(Beginning of INFORMATION SHOWN)

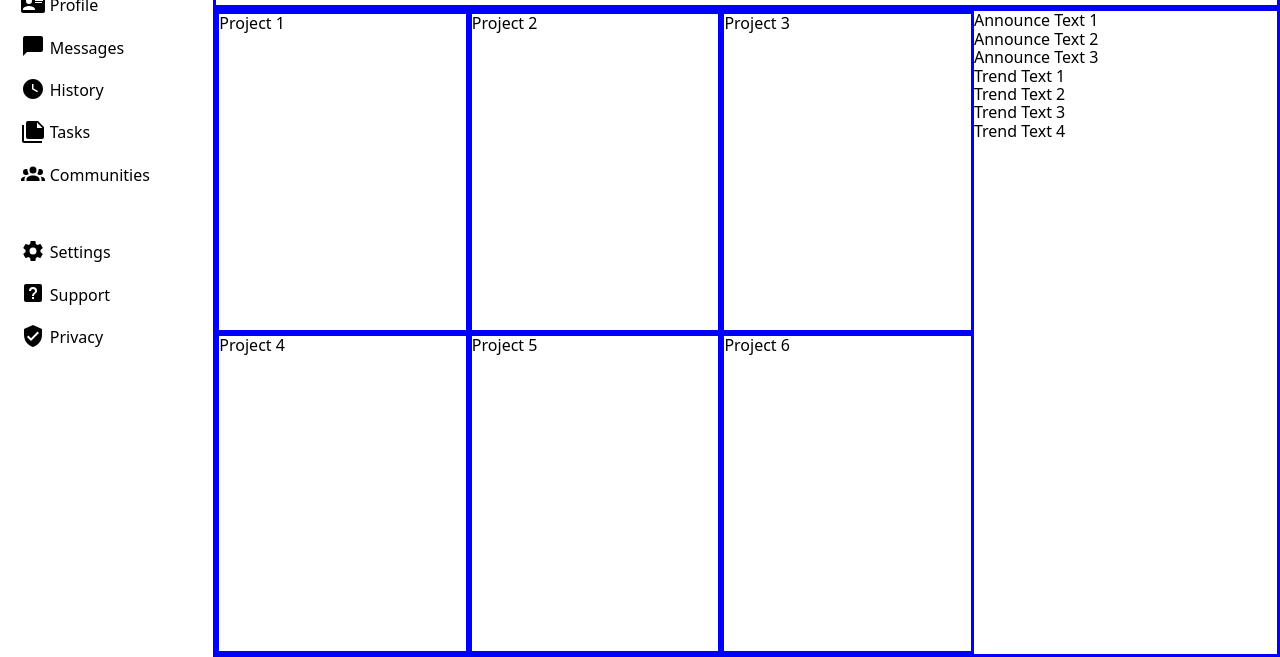
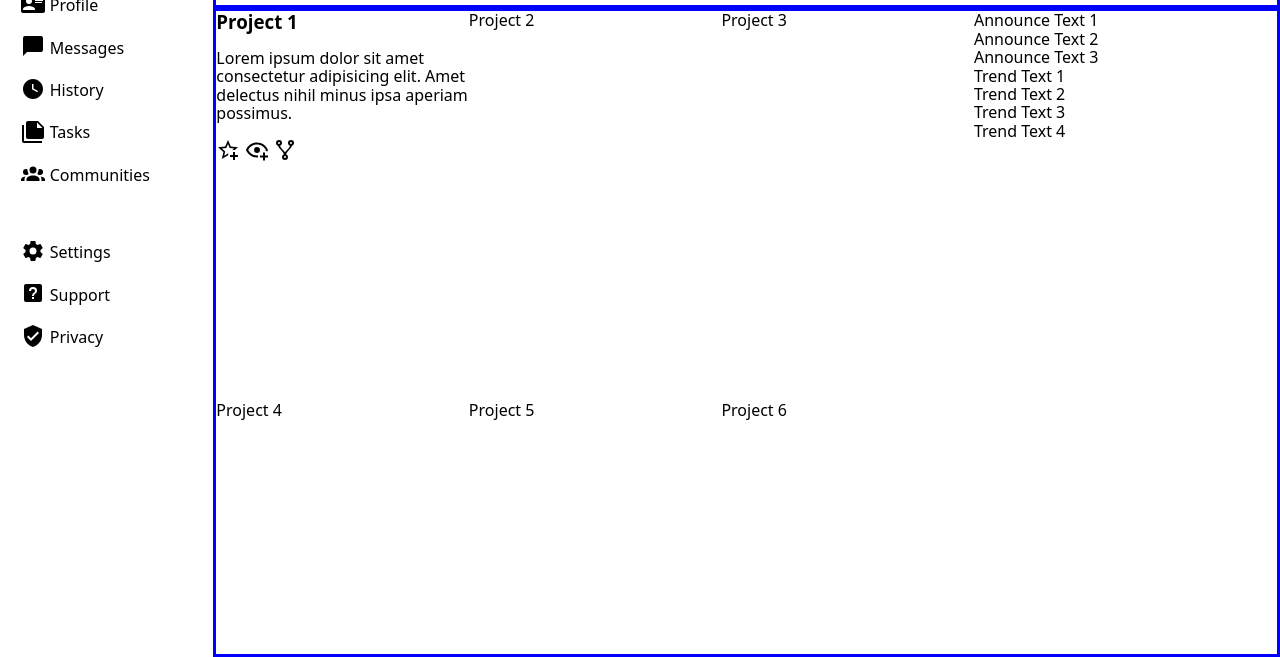
Before and after one commit to EmbryonicDev/07-admin-dashboard, a plain HTML site: page index.html in a window 1280 px wide. Shown: the part 143-800 px from the top of the page. Drawn offline with Linux system fonts and the light colour scheme.

Commit message:
add heading, paragraph & icons to 1st project
remove projectWrapper children classes

```diff
--- a/index.html
+++ b/index.html
@@ -66,12 +66,20 @@
     </div>
     <div class="mainWrapper">
       <div class="projectWrapper">
-        <div class="projectBox">Project 1</div>
-        <div class="projectBox">Project 2</div>
-        <div class="projectBox">Project 3</div>
-        <div class="projectBox">Project 4</div>
-        <div class="projectBox">Project 5</div>
-        <div class="projectBox">Project 6</div>
+        <div>
+          <h3>Project 1</h3>
+          <p>Lorem ipsum dolor sit amet consectetur adipisicing elit. Amet delectus nihil minus ipsa aperiam possimus.</p>
+          <div>
+            <img src="./images/favorite.svg" alt="favorite-icon">
+            <img src="./images/viewed.svg" alt="viewed-icon">
+            <img src="./images/shared.svg" alt="shared-icon">
+          </div>
+        </div>
+        <div>Project 2</div>
+        <div>Project 3</div>
+        <div>Project 4</div>
+        <div>Project 5</div>
+        <div>Project 6</div>
       </div>
       <div>
         <div class="mainRightWrapper">
```
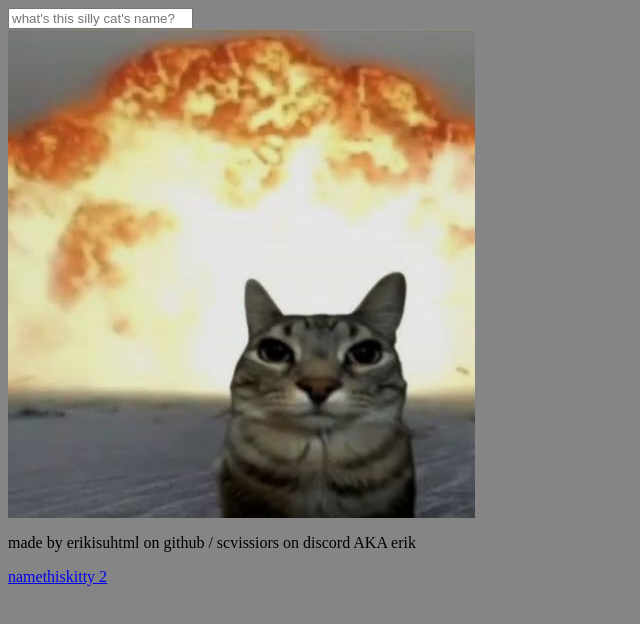
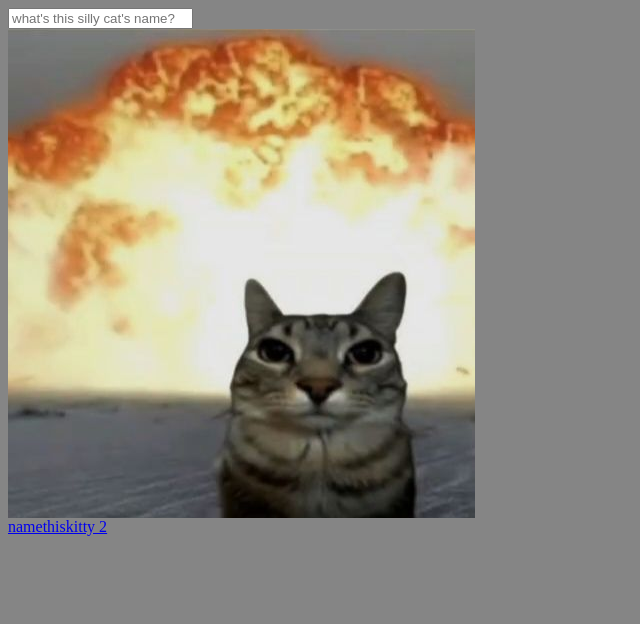
Before and after one commit to erikisuhtml/namethiskitty, a plain HTML site: page index.html in a window 1280 px wide. Shown: the whole page, without its empty margins (0-640 px from the left). Drawn offline with Linux system fonts and the light colour scheme.

Commit message:
Update index.html

```diff
--- a/index.html
+++ b/index.html
@@ -11,7 +11,6 @@
   <body style="background-color:rgb(133, 133, 133);">
     <input type="text" placeholder="what's this silly cat's name?">
 <img class="sillycat" src="silicat.jpg">
-    <p> made by erikisuhtml on github / scvissiors on discord AKA erik</p>
 <a href="https://erikisuhtml.github.io/namethiskitty2/" target="_blank">namethiskitty 2</a>
   </body>
 </html>
```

(End of INFORMATION SHOWN)

◆ **TASK DIRECTIONS**:
Leave the pictures out and print the records above exactly as they stand.

◆ **SOLUTION TO THIS TASK**:
Before and after one commit to EmbryonicDev/07-admin-dashboard, a plain HTML site: page index.html in a window 1280 px wide. Shown: the part 143-800 px from the top of the page. Drawn offline with Linux system fonts and the light colour scheme.

Commit message:
add heading, paragraph & icons to 1st project
remove projectWrapper children classes

```diff
--- a/index.html
+++ b/index.html
@@ -66,12 +66,20 @@
     </div>
     <div class="mainWrapper">
       <div class="projectWrapper">
-        <div class="projectBox">Project 1</div>
-        <div class="projectBox">Project 2</div>
-        <div class="projectBox">Project 3</div>
-        <div class="projectBox">Project 4</div>
-        <div class="projectBox">Project 5</div>
-        <div class="projectBox">Project 6</div>
+        <div>
+          <h3>Project 1</h3>
+          <p>Lorem ipsum dolor sit amet consectetur adipisicing elit. Amet delectus nihil minus ipsa aperiam possimus.</p>
+          <div>
+            <img src="./images/favorite.svg" alt="favorite-icon">
+            <img src="./images/viewed.svg" alt="viewed-icon">
+            <img src="./images/shared.svg" alt="shared-icon">
+          </div>
+        </div>
+        <div>Project 2</div>
+        <div>Project 3</div>
+        <div>Project 4</div>
+        <div>Project 5</div>
+        <div>Project 6</div>
       </div>
       <div>
         <div class="mainRightWrapper">
```
Before and after one commit to erikisuhtml/namethiskitty, a plain HTML site: page index.html in a window 1280 px wide. Shown: the whole page, without its empty margins (0-640 px from the left). Drawn offline with Linux system fonts and the light colour scheme.

Commit message:
Update index.html

```diff
--- a/index.html
+++ b/index.html
@@ -11,7 +11,6 @@
   <body style="background-color:rgb(133, 133, 133);">
     <input type="text" placeholder="what's this silly cat's name?">
 <img class="sillycat" src="silicat.jpg">
-    <p> made by erikisuhtml on github / scvissiors on discord AKA erik</p>
 <a href="https://erikisuhtml.github.io/namethiskitty2/" target="_blank">namethiskitty 2</a>
   </body>
 </html>
```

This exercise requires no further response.